The meditation upon this topic is for Isaac the most important thing. Indeed, elsewhere he says: The fact that we don't rightly do what we ought to do is less grave than the fact that we don't meditate on that which we have received, so that we might known it and consequently to confess this thing as much as we can (6, 1). Sin is undoubtedly grave, but what is worse than sin is to fail to meditate upon the gift of God's grace, the divinization of the creation in Christ Jesus.
Therefore he says: How comes it that we lose ourselves in our thoughts before insignificant, mortal things and we don't draw near to that great treasure which we have received and which we don't sense? (5, 4). When we could be thinking about God's gift of deification, we lose ourselves thinking over mortal and transient nothings!

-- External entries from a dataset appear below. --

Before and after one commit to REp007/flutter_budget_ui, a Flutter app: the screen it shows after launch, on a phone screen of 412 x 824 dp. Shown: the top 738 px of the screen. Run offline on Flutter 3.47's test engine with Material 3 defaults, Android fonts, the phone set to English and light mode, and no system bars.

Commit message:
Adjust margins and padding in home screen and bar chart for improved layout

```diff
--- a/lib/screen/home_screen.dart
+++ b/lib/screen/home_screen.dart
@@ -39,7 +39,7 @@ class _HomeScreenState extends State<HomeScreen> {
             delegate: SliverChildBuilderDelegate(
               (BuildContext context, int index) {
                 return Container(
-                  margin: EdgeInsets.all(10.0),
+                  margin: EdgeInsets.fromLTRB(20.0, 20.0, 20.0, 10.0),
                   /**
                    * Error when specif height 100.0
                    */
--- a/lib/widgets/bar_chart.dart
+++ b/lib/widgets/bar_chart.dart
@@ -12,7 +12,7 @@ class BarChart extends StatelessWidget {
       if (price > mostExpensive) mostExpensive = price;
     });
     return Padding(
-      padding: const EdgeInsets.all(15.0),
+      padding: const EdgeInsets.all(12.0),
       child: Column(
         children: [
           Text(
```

Let me spend now a little bit of time on that phrasing; which we have received and which we don't sense. As I've said, Isaac here envisions deification as something which has extended to the entire creation through its union with God in Jesus Christ. But evidently for Isaac this deification is something which might not be immediately sensed. If anything it is a reality into which we have to grow. It is as God's incarnation planted a seed that remains to grow in every creature until its fulfillment.
On this view of things, faith is not a prior condition to be fulfilled in order to deification to be granted, or for union with God to be effected. There is no contract here, as Douglas Campbell insists in The Deliverance of God. Rather, there is a reality which is objectively present in every creature; faith is the awareness of this reality as something already present, but of which we are not conscious.
Certainly there is language like this in the scriptures, when categorical statements about Christ's reconciliation of the world with God are specified as having occurred in his body. For instance, Paul says that through Christ God was pleased to reconcile to himself all things, whether on earth or in heaven, by making peace through the blood of his cross (Col 1.20). Peace was made with all things -- objectively -- by the blood of Christ's cross. Likewise he insists that Colossians were reconciled in his fleshly body (v. 22), once more speaking of the present reality of reconciliation as having in some mysterious way already occurred in Christ's own person. Again, Paul tells the Romans that they died to the law through the body of Christ (Rom 7.4), referring to Christ's death on the cross. When Christ died to the law at his death, they died too because they were already present in him. Likewise he speaks of Christ uniting Gentiles and Jews, reconciling both to each other and to God in his body through the cross (Eph 2.11-6). Elsewhere he says that one died for all, therefore all have died (2 Cor 5.14), speaking of the death of all persons as an already accomplished reality in Christ.
On this view of things, as I've said, faith is not a previous condition to be completed in a contract of salvation. Rather faith is the recognition of an antecedent reality, one realized mysteriously in Christ and then appropriated or birthed in one's own person upon believing the truth. It was already true that I was reconciled to God in Christ; now I've come to know it.